From March 2009 through December 2014, the bulls had the wind at their backs. Early on, it was a full-on gale-force hurricane, provided by the $18 trillion of freshly-minted, asset-inflating "money" provided by the helpful central banks of (a) China (b) Europe (c) Japan (d) the good old US of A.

During those long, awful years, almost any downtick was bought. It took a few years for the market to get completely and utterly confident of this unseen wind. In 2010 and 2011, the market had some pretty big bouts of weakness, which got bears like me excited, but those drops were swiftly shaken off.  From October 2011 forward, the dips became more and more shallow, and it eventually reached a point that bears were put into the position of the proverbial picking up dimes in front of a steamroller.
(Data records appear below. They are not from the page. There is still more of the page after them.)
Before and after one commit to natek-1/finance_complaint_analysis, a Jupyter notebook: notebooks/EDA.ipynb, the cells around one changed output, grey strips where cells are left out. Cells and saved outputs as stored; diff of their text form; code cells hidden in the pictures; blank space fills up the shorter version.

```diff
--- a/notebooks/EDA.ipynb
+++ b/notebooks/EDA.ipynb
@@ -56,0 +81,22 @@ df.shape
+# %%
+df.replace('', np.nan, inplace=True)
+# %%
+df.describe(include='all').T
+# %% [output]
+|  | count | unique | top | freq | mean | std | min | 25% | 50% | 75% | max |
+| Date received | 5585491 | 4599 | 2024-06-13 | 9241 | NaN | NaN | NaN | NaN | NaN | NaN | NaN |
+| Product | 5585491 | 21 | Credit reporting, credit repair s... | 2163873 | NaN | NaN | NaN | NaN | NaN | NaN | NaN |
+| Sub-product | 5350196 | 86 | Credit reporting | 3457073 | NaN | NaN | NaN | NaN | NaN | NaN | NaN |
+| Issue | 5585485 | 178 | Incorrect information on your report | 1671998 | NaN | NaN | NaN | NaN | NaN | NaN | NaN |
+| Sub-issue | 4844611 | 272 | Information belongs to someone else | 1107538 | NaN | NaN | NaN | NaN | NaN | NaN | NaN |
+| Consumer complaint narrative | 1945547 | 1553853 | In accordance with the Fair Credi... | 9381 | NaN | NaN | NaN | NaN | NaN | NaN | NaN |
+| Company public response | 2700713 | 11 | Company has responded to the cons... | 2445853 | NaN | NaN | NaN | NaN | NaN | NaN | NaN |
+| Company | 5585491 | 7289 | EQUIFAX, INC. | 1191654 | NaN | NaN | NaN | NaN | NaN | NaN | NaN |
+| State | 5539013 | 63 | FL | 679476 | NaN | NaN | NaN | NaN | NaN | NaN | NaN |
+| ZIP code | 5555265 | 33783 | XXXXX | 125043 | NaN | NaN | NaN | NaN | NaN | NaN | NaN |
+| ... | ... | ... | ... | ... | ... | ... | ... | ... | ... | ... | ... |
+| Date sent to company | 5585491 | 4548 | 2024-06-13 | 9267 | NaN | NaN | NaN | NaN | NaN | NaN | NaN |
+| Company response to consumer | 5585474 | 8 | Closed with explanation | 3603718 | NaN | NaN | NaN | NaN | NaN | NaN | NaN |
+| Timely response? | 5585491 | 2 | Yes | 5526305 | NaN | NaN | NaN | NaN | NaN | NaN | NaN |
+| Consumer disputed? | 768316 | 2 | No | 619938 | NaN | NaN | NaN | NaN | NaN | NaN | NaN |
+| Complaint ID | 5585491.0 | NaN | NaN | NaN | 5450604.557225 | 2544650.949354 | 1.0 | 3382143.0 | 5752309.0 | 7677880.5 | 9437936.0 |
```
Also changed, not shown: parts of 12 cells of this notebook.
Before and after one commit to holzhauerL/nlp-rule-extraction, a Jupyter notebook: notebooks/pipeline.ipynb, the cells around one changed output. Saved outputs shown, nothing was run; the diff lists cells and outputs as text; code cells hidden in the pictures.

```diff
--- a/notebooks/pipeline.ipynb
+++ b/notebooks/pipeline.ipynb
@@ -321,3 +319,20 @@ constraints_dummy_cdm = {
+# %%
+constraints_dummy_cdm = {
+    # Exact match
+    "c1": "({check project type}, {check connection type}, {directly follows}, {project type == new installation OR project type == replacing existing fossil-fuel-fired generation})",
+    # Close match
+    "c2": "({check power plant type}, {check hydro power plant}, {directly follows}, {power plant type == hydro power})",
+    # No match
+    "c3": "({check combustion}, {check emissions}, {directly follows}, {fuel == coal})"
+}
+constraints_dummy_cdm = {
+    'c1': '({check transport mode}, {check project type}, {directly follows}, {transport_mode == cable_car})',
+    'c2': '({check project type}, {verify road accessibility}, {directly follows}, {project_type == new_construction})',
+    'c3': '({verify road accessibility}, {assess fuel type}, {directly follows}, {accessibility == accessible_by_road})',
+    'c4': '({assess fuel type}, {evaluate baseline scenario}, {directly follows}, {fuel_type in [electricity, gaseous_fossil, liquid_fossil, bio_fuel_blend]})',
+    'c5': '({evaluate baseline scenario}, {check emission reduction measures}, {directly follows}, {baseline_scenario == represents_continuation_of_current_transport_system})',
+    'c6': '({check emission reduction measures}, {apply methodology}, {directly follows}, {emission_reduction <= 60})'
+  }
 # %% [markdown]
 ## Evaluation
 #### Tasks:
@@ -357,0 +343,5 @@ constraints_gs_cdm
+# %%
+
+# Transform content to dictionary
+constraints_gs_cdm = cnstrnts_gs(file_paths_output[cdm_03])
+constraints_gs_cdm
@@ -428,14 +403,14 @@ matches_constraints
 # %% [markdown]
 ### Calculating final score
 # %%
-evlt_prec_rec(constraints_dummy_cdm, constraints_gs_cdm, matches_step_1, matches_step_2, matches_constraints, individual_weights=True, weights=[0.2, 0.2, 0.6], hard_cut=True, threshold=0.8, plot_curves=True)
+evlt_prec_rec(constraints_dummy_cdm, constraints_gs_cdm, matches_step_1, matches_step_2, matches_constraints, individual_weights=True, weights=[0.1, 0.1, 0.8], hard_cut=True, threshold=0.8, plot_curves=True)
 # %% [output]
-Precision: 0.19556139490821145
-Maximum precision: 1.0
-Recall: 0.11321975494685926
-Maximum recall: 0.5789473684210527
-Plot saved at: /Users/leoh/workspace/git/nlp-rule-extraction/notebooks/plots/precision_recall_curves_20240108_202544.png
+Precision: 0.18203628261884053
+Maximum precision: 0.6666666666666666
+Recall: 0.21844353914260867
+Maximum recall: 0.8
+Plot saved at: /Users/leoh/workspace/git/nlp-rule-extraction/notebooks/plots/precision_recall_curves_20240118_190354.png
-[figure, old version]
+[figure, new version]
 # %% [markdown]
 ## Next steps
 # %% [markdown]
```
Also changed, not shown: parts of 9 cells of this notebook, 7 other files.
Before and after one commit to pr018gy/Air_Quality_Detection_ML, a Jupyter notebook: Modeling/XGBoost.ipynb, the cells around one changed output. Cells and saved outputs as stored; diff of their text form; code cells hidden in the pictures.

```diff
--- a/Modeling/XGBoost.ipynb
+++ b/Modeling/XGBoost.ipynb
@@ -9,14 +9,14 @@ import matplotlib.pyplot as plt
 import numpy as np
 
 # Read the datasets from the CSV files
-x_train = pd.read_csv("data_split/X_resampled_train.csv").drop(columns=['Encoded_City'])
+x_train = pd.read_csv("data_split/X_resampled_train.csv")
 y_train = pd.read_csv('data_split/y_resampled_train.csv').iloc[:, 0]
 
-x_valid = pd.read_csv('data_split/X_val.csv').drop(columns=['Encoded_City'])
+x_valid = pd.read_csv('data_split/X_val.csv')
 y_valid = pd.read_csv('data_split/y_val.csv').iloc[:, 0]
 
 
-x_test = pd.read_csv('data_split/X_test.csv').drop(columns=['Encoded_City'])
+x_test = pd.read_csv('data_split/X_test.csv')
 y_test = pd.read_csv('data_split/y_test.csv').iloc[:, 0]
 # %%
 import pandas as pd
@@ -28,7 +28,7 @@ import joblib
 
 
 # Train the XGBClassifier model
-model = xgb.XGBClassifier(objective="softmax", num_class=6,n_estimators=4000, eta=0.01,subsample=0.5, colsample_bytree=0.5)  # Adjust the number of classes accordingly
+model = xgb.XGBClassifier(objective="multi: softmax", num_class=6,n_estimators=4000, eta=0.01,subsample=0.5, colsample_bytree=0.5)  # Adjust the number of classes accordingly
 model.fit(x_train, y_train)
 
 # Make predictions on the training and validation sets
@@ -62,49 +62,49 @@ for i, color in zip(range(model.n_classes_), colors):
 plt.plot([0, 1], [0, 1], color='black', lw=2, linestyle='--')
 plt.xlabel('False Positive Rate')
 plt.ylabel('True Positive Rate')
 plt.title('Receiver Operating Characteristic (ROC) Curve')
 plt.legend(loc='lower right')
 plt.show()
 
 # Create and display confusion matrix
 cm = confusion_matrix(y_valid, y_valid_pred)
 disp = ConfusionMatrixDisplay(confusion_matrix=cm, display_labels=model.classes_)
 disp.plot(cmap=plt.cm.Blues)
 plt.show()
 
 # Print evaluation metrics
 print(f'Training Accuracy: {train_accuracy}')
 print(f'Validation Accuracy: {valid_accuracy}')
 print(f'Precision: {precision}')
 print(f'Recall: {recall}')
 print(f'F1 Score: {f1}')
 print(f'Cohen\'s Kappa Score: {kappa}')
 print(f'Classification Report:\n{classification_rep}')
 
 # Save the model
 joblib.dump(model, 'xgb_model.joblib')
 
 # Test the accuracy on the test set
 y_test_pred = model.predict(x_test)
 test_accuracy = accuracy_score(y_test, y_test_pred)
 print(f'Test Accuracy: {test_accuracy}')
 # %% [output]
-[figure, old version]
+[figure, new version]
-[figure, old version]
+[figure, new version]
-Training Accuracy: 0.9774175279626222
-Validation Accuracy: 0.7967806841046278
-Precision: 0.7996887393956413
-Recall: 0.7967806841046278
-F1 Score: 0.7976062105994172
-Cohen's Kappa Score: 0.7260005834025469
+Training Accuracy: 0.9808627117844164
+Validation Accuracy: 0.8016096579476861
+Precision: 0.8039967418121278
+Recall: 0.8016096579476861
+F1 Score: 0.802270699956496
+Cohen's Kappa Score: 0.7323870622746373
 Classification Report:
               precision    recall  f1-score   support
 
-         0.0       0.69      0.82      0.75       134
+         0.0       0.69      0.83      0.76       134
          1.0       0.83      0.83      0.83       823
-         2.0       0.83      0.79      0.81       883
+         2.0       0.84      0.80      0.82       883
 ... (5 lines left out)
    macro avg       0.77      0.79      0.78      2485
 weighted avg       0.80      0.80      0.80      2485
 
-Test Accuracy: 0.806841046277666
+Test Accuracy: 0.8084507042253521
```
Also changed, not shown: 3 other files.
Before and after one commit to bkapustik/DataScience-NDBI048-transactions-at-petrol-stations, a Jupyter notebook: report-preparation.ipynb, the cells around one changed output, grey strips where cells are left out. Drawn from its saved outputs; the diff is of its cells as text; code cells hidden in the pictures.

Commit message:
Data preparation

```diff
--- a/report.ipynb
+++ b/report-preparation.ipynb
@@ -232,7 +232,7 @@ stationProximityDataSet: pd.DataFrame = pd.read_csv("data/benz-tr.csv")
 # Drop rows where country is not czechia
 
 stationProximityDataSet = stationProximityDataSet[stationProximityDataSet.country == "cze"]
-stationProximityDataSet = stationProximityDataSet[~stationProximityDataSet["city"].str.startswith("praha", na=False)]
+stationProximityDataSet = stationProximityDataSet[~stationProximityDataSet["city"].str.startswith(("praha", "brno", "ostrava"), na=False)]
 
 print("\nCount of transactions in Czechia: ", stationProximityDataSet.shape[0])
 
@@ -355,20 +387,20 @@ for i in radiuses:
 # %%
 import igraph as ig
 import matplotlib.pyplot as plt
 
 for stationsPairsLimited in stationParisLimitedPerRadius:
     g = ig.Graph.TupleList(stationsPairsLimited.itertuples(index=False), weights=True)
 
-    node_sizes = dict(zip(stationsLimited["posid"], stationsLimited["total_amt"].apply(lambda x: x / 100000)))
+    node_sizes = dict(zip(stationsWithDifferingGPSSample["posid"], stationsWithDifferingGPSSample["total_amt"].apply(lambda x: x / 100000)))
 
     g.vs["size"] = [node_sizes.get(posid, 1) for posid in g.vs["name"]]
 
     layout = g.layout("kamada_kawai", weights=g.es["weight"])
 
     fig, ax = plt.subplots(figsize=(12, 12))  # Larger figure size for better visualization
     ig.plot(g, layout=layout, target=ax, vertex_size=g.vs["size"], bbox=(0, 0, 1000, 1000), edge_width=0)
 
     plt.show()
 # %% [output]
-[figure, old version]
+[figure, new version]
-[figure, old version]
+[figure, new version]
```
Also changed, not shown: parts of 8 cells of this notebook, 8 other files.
The entire Buy The F*cking Dip meme (BTFD) became well-entrenched and well-known. Every single spate of weakness was a buying opportunity, and the momentum of worldwide markets went into a full-blown whirlygig-spin in China, as uneducated farmers and bumpkins wandered into new brokerage offices and handed over their savings to make easy money in the completely fake Chinese stock market.

As we sit here now, of course, things have changed quite a bit, but my thesis is that the BTFD psyche is still fairly deeply-ingrained. After all, this psychosis has been with us for seven years - SEVEN YEARS - now, and it's not just going to disappear overnight. It's going to take many, many disappointments on the part of the bulls until they finally get the message (just as it took many, many years for dullards like me to finally realize that shorting wasn't working out so great).

So, in miniature, we wind up with situations like what I posted about at 5:30 this morning, a time which the bulls were naturally celebrating, since a hard drop on the ES (summoned by dreadful economic data from China) had been reversed into a maybe-there's-more-easing gain. The image I sloppily put together suggested a reversal at that time, and that was within a single ES point of being the high of the day.

In other words, in spite of a nearly 30-point reversal in favor of the bulls overnight, the wind was at the back of the bears. Even though the feeling sucked at the time, we frankly had nothing to worry about, because as incredible as it may seem, it's the bears (all three of us) that are in charge now, as opposed to the government welfare queens known as equity bulls.

I am aggressively positioned right now. I have 117 - count 'em, 117 - short positions, and although there isn't a single instance where I don't hold my breath with fear before I fire up my iPad to see where the market is at, the cold fact of the matter is that anyone who looks at the chart below and thinks we are at the cusp of anything resembling a bull market is clinically insane and should be locked up for the protection of themselves and society at large: